Original URL: http://www.theregister.co.uk/2011/10/05/belgian_piratebay_ban/

Belgian telcos ordered to blockade Pirate Bay

Court rules ISPs must cut access to torrent site

By Jan Libbenga

Posted in Security, 5th October 2011 09:36 GMT

The Belgian Anti-Piracy Federation (BAF) has urged all Belgian ISPs to block freetard site The Pirate Bay after a higher Antwerp court ordered Belgian cable company Telenet and telco Belgacom to make the site inaccessible to their subscribers.

The banning order comes after an Antwerp Commercial Court last year believed such a measure was "disproportionate".

In 2010 BAF took Telenet and Belgacom to court after lengthy negotiations fell through. BAF believed that many Belgian films, TV shows and albums of Belgian artists were offered unlawfully for download online alongside international titles.

"It is the government’s responsibility to protect the legal economy and to enforce the law, also on the internet," managing director Christophe Van Mechelen said in a statement.

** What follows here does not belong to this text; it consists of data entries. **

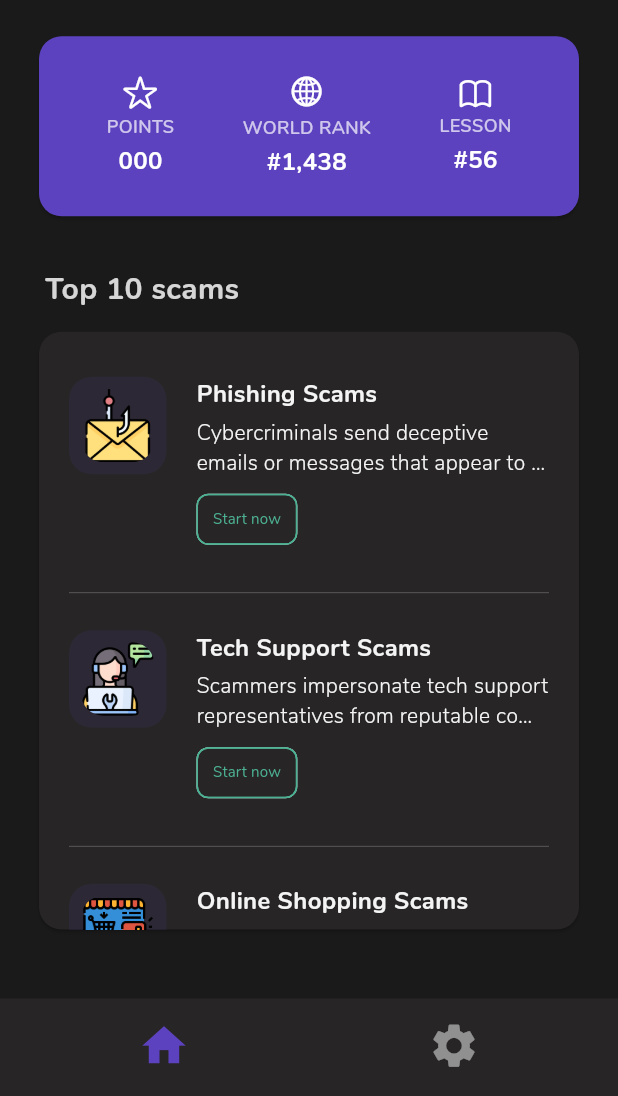
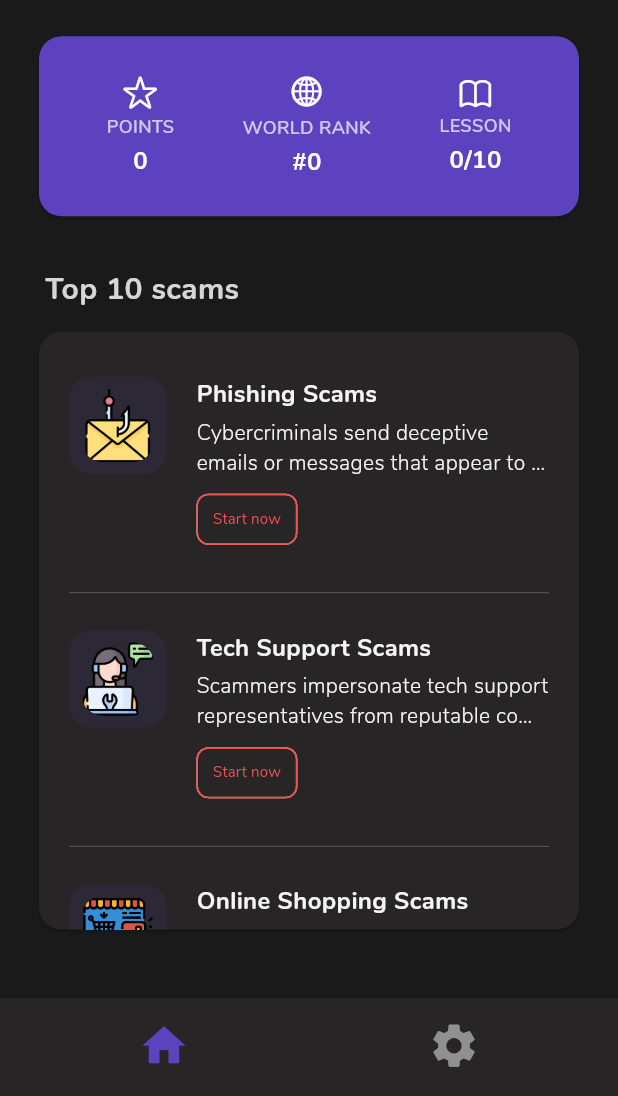
Before and after one commit to Wongoose/pre-scam-ai, a Flutter app: the ChatComplete screen opened directly with empty values, after a tap on "Click here to go back home", on a phone screen of 412 x 824 dp, the part 140-1236 px from its top. Run offline on Flutter 3.47's test engine with Material 3 defaults, Android fonts, the phone set to English and light mode, and no system bars; drawn by our look-alikes of animated_flip_counter, overlay_support; our stand-ins replace auto_size_text, cloud_firestore, firebase_auth, firebase_core, flutter_animate, flutter_chat_types and 9 more; missing offline and left inert: open_mail_app; accounts and stored records are empty.

Commit message:
Feature: Added leaderboards and scam completion logic

```diff
--- a/lib/controllers/quiz_controller.dart
+++ b/lib/controllers/quiz_controller.dart
@@ -42,6 +42,7 @@ class QuizController extends GetxController {
       await Future.delayed(Duration(seconds: 1));
       points(scam.quiz.length * 100);
       await userDetailsController.updatePoints(points.value);
+      await userDetailsController.updateScamComplete(scam);
     }
   }
 
--- a/lib/models/model_user.dart
+++ b/lib/models/model_user.dart
@@ -11,6 +11,8 @@ class AppUser extends GetxController {
   RxString fullName = "".obs;
   bool? genderIsMale;
   RxInt points = 0.obs;
+  RxInt ranking = 0.obs;
+  RxList<int> completedScamIDs = RxList<int>();
 
   AppUser(
       {this.provider,
--- a/lib/models/scam_model.dart
+++ b/lib/models/scam_model.dart
@@ -1,7 +1,7 @@
 import "package:prescamai/models/quiz_model.dart";
 
 class Scam {
-  final String id;
+  final int id;
   final String title;
   final String img;
   final String description;
@@ -28,7 +28,7 @@ class Scam {
 
   factory Scam.fromJson(Map<String, dynamic> json) {
     return Scam(
-      id: json["id"] as String,
+      id: json["id"] as int,
       title: json["title"] as String,
       img: json["img"] as String,
       description: json["description"] as String,
--- a/lib/screens/home/widgets/home_leaderboards_card.dart
+++ b/lib/screens/home/widgets/home_leaderboards_card.dart
@@ -40,7 +40,6 @@ class HomeLeaderboardsCard extends StatelessWidget {
                   Obx(
                     () => AnimatedFlipCounter(
                       value: userDetailsController.points,
-                      wholeDigits: 3,
                       duration: Duration(seconds: 3),
                       textStyle: TextStyle(
                           fontSize: 16,
@@ -65,14 +64,16 @@ class HomeLeaderboardsCard extends StatelessWidget {
                         color: Colors.white70),
                   ),
                   SizedBox(height: 3),
-                  Text(
-                    "#1,438",
-                    maxLines: 2,
-                    overflow: TextOverflow.ellipsis,
-                    style: TextStyle(
+                  Obx(
+                    () => AnimatedFlipCounter(
+                      value: userDetailsController.ranking,
+                      prefix: "#",
+                      duration: Duration(seconds: 3),
+                      textStyle: TextStyle(
                           fontSize: 16,
                           fontWeight: FontWeight.bold,
                           color: Colors.white),
+                    ),
                   ),
                 ],
               ),
@@ -91,14 +92,16 @@ class HomeLeaderboardsCard extends StatelessWidget {
                         color: Colors.white70),
                   ),
                   SizedBox(height: 3),
-                  Text(
-                    "#56",
-                    maxLines: 2,
-                    overflow: TextOverflow.ellipsis,
-                    style: TextStyle(
+                  Obx(
+                    () => AnimatedFlipCounter(
+                      value: userDetailsController.completedScamIDs.length,
+                      suffix: "/10",
+                      duration: Duration(seconds: 3),
+                      textStyle: TextStyle(
                           fontSize: 16,
                           fontWeight: FontWeight.bold,
                           color: Colors.white),
+                    ),
                   ),
                 ],
               ),
--- a/lib/screens/home/widgets/single_scam_item.dart
+++ b/lib/screens/home/widgets/single_scam_item.dart
@@ -1,6 +1,7 @@
 import "package:flutter/material.dart";
 import "package:get/get.dart";
 import "package:prescamai/controllers/theme_service_controller.dart";
+import "package:prescamai/controllers/user_details_controller.dart";
 import "package:prescamai/models/scam_model.dart";
 import "package:prescamai/screens/home/pages/scam_page.dart";
 
@@ -13,6 +14,8 @@ class SingleScamItem extends StatelessWidget {
   Widget build(BuildContext context) {
     final MyThemeServiceController themeService =
         Get.put(MyThemeServiceController());
+
+    final UserDetailsController userDetailsController = Get.find();
 
     return GestureDetector(
       behavior: HitTestBehavior.translucent,
@@ -63,17 +66,25 @@ class SingleScamItem extends StatelessWidget {
                   SizedBox(height: 4),
                   Chip(
                     label: Text(
-                      "Start now",
+                      userDetailsController.completedScamIDs.contains(scam.id)
+                          ? "Completed"
+                          : "Start now",
                       style: TextStyle(
                           fontSize: 10,
                           fontWeight: FontWeight.w400,
                           overflow: TextOverflow.ellipsis,
-                          color: Theme.of(context).colorScheme.secondary),
+                          color: userDetailsController.completedScamIDs
+                                  .contains(scam.id)
+                              ? Theme.of(context).colorScheme.secondary
+                              : Colors.red[400]),
                     ),
                     backgroundColor: Theme.of(context).cardColor,
                     labelPadding: EdgeInsets.fromLTRB(2, 0, 2, 0),
                     side: BorderSide(
-                        color: Theme.of(context).colorScheme.secondary),
+                        color: userDetailsController.completedScamIDs
+                                .contains(scam.id)
+                            ? Theme.of(context).colorScheme.secondary
+                            : Colors.red[400]!),
                   ),
                 ],
               ),
```
Also changed, not shown: assets/top10scams.json (+10 -10 lines), lib/controllers/user_details_controller.dart (+17 -3 lines), lib/screens/home/pages/scam_page.dart (+16 -3 lines), lib/services/firestore.dart (+19 -1 lines). Lines whose indentation alone changed are shown as unchanged.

"Our entertainment industry needs to be protected from incurring further losses caused by illegal downloading and sharing."

The Antwerp Court of Appeal has now overruled the decision of the Commercial Court and ordered Belgacom and Telenet to initiate DNS blockades of at least 11 domains related to The Pirate Bay, the infamous bittorrent site. Telenet and Belgacom represent over 80 per cent of the Belgian broadband internet market.

Non-profit Belgian advocacy group NURPA was quoted as saying the decision sets a "dangerous precedent" for blocking of content by internet service providers in Belgium and abroad.

Until recently, only a district court in Hamburg had ordered a German ISP to unplug access to the site or see its staff face two years in prison or a $250,000 fine for each example of copyright infringement found.

However, in the Netherlands a lower court last year decided that cable operator Ziggo and KPN-owned ISP XS4ALL do not have to block The Pirate Bay as was requested by Dutch lobby group BREIN. The court believed blocking the entire site was "unjustified" since ISPs can't be held liable for the actions of individual users. ®